> [Description of the task] Every line of the entries with the word "docs" in it should be shown.

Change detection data

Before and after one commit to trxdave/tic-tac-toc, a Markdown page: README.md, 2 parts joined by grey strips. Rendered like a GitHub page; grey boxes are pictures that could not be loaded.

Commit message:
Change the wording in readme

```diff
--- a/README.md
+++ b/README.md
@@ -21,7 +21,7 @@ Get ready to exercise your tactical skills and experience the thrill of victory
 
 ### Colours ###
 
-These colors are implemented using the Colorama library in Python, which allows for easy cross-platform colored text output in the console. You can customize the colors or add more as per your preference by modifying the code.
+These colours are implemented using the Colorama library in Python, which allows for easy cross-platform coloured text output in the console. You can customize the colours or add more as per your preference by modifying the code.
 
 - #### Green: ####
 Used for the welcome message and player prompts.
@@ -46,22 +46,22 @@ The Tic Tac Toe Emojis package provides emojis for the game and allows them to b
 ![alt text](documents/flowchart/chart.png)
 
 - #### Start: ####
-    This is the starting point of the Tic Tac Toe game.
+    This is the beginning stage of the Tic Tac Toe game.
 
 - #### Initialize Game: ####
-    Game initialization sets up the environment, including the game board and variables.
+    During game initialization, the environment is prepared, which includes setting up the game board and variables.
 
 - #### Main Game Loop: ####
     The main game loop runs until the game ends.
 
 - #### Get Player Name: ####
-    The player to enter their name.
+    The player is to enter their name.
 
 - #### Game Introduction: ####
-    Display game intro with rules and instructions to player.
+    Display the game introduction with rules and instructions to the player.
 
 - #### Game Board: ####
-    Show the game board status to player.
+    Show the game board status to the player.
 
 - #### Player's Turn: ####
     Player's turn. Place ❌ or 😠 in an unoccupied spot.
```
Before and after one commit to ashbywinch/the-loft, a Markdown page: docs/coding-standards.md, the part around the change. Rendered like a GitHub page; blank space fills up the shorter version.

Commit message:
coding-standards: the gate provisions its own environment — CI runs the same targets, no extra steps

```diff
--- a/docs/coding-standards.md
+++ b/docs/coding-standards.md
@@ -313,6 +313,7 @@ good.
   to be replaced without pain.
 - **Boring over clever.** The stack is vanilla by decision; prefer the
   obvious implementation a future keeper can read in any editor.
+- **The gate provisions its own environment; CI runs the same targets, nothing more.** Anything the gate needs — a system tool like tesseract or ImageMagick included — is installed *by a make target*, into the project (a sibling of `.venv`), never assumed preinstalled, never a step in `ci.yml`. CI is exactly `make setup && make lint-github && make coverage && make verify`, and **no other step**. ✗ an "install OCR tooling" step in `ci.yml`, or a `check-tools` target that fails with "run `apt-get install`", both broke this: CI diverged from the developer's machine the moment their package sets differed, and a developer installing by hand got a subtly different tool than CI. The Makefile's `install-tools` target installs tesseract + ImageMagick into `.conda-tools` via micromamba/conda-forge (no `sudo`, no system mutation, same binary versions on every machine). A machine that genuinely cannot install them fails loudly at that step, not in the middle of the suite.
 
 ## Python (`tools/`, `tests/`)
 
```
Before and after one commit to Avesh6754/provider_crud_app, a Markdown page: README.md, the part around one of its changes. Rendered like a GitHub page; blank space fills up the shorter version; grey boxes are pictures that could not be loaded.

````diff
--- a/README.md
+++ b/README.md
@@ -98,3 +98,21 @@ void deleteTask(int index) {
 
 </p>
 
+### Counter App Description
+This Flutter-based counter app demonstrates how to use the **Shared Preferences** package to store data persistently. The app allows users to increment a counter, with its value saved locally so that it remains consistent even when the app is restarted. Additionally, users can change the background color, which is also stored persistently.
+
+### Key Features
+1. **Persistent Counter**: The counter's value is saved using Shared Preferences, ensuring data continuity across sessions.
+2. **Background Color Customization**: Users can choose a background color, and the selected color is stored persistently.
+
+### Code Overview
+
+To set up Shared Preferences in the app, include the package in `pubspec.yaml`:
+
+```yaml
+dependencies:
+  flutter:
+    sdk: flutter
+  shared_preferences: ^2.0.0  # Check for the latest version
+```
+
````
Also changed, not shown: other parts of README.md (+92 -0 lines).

> [Exercise answer]
Before and after one commit to ashbywinch/the-loft, a Markdown page: docs/coding-standards.md, the part around the change. Rendered like a GitHub page; blank space fills up the shorter version.
--- a/docs/coding-standards.md
+++ b/docs/coding-standards.md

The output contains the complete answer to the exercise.